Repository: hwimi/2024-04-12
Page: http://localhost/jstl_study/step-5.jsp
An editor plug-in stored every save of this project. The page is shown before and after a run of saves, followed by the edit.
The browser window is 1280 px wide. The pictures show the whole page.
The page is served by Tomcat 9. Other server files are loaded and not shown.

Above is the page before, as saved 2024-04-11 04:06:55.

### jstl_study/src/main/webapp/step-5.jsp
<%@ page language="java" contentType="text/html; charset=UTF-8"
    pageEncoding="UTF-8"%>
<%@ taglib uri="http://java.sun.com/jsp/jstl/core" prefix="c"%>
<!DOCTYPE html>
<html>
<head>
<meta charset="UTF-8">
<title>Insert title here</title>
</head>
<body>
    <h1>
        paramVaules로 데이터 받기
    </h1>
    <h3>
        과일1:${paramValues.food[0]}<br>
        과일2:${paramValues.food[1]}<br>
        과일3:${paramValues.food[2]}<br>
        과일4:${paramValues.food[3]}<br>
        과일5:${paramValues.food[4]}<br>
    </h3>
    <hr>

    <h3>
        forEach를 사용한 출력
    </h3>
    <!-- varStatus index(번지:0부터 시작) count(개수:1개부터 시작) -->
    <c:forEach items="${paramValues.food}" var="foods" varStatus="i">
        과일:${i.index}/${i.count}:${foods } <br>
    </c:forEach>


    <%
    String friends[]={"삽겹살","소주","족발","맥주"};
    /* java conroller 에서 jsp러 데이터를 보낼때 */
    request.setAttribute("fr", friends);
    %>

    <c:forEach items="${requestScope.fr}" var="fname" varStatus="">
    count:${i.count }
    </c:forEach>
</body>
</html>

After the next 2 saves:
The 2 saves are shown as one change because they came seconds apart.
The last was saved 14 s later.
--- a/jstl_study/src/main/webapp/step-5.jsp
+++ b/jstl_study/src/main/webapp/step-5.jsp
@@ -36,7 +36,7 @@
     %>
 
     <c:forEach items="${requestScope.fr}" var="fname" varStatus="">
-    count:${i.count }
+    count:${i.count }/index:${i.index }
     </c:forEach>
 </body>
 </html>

§ Problem to solve
Look through the entries above and list every line containing "html".

§ Written reply
<%@ page language="java" contentType="text/html; charset=UTF-8"
<!DOCTYPE html>
<html>
</html>
 </html>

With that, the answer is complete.